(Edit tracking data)
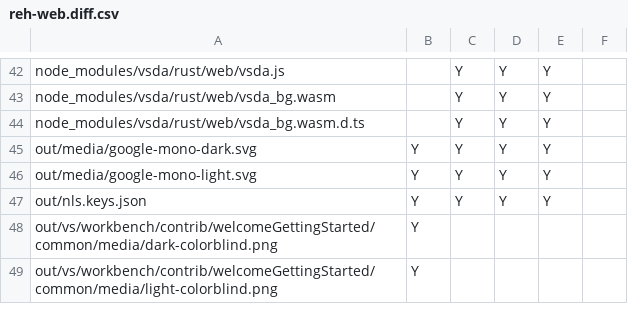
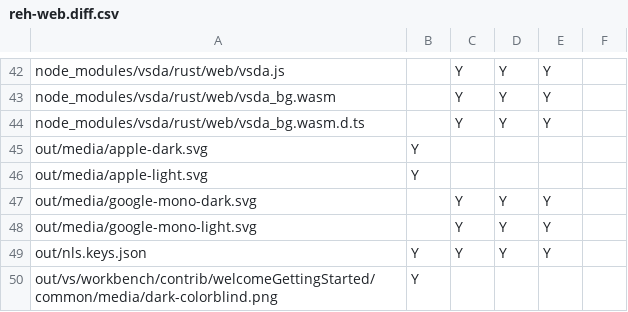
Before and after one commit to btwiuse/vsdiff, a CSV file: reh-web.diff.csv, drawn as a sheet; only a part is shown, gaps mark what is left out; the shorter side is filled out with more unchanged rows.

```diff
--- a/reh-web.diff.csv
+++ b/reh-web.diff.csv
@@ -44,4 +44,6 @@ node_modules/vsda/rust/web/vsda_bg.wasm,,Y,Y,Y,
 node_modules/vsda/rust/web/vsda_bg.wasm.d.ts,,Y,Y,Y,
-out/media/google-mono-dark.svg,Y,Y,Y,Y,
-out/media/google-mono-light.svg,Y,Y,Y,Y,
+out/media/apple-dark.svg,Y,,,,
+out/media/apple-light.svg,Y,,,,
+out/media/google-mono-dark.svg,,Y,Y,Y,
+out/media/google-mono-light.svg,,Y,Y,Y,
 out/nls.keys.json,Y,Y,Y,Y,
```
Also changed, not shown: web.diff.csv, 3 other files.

==

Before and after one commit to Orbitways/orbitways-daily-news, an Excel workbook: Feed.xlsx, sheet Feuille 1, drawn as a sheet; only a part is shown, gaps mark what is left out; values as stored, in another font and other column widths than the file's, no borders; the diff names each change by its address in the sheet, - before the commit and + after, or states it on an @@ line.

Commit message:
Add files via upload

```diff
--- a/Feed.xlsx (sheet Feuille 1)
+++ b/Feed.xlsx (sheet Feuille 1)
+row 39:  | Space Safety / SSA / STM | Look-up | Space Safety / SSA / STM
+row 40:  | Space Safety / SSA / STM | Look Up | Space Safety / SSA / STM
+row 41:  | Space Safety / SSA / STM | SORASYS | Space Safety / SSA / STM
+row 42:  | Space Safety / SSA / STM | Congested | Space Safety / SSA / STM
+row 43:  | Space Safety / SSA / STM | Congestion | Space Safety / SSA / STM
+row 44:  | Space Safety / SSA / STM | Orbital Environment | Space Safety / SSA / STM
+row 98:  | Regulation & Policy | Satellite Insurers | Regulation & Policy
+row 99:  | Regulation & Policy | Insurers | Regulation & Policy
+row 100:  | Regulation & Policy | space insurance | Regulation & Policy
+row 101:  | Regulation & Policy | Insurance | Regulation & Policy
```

Your assignment >>
Count the lines in the records above that contain "media", please, and give the number without any other words.

Your solution >>
6